Mr. A. P. Pittman, contra:

This motion is made on the sole ground that there was no such final judgment in the court below as to sanction an appeal here. But—

1. Will this court entertain the motion at all before the return day of the record? Certainly its general practice is not to entertain motions to dismiss before such time.

2. If it will thus entertain the motion, is service of a copy of the motion, unaccompanied by any brief or argument, upon the attorney of record in the Circuit Court, sufficient notice under the sixth rule, and the amendments to it made at December Term, 1871?

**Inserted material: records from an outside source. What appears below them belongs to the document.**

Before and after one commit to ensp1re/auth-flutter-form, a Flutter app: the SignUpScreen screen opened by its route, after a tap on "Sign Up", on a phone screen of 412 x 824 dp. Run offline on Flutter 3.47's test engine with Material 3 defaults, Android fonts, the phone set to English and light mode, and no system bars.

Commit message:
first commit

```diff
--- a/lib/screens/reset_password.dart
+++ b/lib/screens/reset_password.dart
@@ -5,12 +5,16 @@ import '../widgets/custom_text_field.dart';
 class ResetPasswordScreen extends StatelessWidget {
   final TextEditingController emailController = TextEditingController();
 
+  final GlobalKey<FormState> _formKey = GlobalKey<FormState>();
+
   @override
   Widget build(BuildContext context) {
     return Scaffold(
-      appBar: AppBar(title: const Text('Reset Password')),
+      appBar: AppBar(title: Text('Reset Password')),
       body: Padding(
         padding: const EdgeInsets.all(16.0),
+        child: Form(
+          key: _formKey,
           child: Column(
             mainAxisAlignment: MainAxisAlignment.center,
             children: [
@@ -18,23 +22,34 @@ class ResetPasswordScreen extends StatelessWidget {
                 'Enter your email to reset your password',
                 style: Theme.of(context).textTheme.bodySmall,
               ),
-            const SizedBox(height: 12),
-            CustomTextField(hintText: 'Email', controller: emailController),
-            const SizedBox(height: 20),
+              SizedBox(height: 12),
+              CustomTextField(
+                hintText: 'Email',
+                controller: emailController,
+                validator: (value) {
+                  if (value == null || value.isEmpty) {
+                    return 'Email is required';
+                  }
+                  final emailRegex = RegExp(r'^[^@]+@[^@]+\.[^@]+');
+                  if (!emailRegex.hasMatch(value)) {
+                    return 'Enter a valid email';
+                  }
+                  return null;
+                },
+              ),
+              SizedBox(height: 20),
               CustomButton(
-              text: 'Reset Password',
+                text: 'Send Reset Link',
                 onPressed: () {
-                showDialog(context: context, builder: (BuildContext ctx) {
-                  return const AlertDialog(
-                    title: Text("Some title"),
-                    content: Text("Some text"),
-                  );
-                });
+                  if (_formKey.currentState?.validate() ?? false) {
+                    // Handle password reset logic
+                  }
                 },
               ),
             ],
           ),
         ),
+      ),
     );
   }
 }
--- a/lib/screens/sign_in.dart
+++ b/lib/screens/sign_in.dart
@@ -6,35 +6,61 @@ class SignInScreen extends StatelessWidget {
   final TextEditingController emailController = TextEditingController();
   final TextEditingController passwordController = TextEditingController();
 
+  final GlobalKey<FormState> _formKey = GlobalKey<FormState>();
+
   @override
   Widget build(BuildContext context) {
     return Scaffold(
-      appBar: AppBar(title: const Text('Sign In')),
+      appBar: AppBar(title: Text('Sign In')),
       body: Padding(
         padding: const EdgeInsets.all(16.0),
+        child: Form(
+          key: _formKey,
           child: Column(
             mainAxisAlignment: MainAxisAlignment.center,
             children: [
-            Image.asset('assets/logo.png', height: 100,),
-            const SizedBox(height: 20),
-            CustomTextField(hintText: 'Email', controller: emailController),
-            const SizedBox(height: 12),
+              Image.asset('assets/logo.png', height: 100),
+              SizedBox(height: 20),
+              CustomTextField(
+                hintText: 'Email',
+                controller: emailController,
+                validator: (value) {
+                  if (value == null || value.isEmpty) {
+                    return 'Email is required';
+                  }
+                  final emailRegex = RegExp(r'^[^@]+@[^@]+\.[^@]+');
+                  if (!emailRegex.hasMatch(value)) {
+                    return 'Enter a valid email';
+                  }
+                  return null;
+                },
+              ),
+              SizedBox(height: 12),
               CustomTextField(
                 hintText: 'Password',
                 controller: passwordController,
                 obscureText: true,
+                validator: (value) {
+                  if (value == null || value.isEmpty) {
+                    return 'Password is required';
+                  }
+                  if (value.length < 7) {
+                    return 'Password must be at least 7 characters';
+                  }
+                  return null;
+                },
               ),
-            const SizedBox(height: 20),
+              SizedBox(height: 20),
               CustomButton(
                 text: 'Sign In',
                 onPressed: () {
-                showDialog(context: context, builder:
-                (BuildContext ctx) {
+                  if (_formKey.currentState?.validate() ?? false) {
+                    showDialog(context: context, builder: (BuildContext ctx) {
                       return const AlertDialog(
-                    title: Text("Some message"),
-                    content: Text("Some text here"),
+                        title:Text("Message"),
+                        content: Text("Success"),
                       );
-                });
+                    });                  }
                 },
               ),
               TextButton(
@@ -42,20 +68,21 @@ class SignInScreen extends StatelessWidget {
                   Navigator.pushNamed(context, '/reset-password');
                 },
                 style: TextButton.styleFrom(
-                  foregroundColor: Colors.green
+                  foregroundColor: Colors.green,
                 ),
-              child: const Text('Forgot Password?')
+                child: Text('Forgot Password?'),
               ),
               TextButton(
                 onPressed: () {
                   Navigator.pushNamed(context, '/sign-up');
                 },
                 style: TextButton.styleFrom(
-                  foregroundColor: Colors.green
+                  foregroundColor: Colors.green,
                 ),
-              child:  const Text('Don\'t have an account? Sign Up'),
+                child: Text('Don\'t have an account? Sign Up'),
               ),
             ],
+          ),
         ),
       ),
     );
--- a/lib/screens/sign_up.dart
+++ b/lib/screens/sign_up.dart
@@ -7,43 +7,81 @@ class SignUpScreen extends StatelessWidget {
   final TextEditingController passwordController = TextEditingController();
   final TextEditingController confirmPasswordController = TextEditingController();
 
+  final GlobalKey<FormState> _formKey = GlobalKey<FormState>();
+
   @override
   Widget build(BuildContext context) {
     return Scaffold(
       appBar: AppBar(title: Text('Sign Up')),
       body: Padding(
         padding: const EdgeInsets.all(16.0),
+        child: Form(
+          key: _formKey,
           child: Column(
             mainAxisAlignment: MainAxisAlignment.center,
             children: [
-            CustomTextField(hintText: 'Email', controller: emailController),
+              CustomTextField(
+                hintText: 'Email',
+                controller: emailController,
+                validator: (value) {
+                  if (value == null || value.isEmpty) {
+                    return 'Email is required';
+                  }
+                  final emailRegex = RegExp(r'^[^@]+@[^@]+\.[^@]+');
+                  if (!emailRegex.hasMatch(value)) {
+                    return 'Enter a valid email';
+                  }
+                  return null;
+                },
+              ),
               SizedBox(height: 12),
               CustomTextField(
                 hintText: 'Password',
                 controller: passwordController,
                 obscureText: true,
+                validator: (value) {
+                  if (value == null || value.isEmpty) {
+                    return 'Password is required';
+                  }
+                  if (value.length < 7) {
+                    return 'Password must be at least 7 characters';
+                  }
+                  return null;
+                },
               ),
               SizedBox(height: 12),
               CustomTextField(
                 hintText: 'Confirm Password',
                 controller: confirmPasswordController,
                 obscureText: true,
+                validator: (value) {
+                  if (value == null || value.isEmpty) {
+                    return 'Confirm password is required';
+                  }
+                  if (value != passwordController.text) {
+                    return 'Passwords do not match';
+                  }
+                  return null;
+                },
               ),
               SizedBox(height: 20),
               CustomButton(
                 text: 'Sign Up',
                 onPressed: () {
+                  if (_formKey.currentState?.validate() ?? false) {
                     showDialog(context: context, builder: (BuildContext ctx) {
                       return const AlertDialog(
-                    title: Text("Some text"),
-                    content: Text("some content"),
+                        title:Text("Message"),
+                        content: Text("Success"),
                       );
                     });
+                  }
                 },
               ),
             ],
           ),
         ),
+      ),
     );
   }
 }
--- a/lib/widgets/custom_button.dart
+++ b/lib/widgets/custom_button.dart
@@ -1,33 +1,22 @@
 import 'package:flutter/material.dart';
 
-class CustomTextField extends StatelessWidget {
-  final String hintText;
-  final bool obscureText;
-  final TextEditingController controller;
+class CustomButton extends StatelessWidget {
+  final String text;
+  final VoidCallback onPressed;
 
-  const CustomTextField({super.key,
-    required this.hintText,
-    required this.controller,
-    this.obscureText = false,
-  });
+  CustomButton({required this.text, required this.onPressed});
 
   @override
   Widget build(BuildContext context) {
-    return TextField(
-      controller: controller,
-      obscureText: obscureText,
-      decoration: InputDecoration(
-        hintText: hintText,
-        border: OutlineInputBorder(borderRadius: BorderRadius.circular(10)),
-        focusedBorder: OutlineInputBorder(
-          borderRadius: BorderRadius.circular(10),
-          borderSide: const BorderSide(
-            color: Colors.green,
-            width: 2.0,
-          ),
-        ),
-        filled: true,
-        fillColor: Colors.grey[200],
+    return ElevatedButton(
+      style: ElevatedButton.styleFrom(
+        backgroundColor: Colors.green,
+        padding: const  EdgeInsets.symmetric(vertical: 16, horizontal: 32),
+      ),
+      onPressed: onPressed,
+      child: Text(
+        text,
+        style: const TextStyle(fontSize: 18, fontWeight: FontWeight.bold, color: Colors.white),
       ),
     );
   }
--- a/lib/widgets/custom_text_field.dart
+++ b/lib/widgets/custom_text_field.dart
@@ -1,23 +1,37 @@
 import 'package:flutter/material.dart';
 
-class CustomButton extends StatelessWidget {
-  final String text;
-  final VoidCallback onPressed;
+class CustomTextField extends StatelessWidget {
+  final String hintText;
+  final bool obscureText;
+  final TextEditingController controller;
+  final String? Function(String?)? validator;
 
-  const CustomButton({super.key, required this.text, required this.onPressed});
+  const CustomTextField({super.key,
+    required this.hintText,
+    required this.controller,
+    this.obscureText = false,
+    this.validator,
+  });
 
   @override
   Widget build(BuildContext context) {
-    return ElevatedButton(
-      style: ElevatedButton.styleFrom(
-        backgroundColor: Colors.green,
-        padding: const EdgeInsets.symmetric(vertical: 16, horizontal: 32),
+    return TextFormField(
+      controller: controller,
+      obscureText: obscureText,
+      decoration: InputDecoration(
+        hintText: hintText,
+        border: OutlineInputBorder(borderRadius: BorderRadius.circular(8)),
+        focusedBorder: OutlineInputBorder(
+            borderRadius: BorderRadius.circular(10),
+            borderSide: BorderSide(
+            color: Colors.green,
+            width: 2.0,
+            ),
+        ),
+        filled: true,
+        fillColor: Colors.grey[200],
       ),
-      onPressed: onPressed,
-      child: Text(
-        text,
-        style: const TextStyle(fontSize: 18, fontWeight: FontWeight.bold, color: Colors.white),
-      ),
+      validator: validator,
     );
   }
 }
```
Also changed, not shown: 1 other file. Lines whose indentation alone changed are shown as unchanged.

3. A reference to the notice served will show that all the parties defendant to the case in the lower court are not parties to this proceeding to dismiss. The marshal and attorney have received no notice, though they were parties defendant to the bill. The notice of the present motion was given to Wooldridge alone. Is it not necessary that the former two parties should join in this motion, equally so as if they prayed an appeal or writ of error? [4]

4. Finally, and as to the main point. Was not the decree of the court below, dissolving the injunction, such a judgment as could be appealed from to this court?

Where injunction is the sole equity of the bill and the only relief sought, an order of dissolution is such a final order as can be appealed from. This is the view taken by t e Supreme Court of Illinois. [5]

And this court have indicated a similar view. [6]

If Moses v. The Mayor, [7] have a contrary aspect, that case is distinguishable from this one. That case was an appeal from the judgment of a State Supreme Court revising and remanding the cause to the inferior State court. This is an appeal from a decree of the Circuit Court finally disposing of the merits of controversy. The motion to dissolve was upon an answer which raised only a question of law. Nothing thus remained to be done except formally to dismiss the case for want of equity.

The CHIEF JUSTICE delivered the opinion of the court.

Notes Edit

  1. Young v. Grundy, 6 Cranch, 51; Moses v. The Mayor, 15 Wallace, 387.
  2. Gibbons v. Ogden, 6 Wheaton, 448; United States v. Clarke, 9 Peters, 168.
  3. 7 Wallace, 342; and see Railroad v. Bradleys, Ib. 577; Stovall v. Bank. 10 Id. 583; Wells v. McGregor, 13 Id. 188; Insurance Co. v. Barton, Ib. 603; St. Clair Co. v. Lovingston, 18 Id. 628.
  4. Williams v. Bank of the United States, 11 Wheaton, 414.
  5. Titus v. Mabee, 25 Illinois, 257.
  6. Thompson v. Dean, 7 Wallace, 342; Railroad Co. v. Bradley, Ib. 575; Stoval v. Bank, 10 Id. 583.
  7. 15 Wallace, 387.

This work is in the public domain in the United States because it is a work of the United States federal government (see 17 U.S.C. 105).

Public domainPublic domainfalsefalse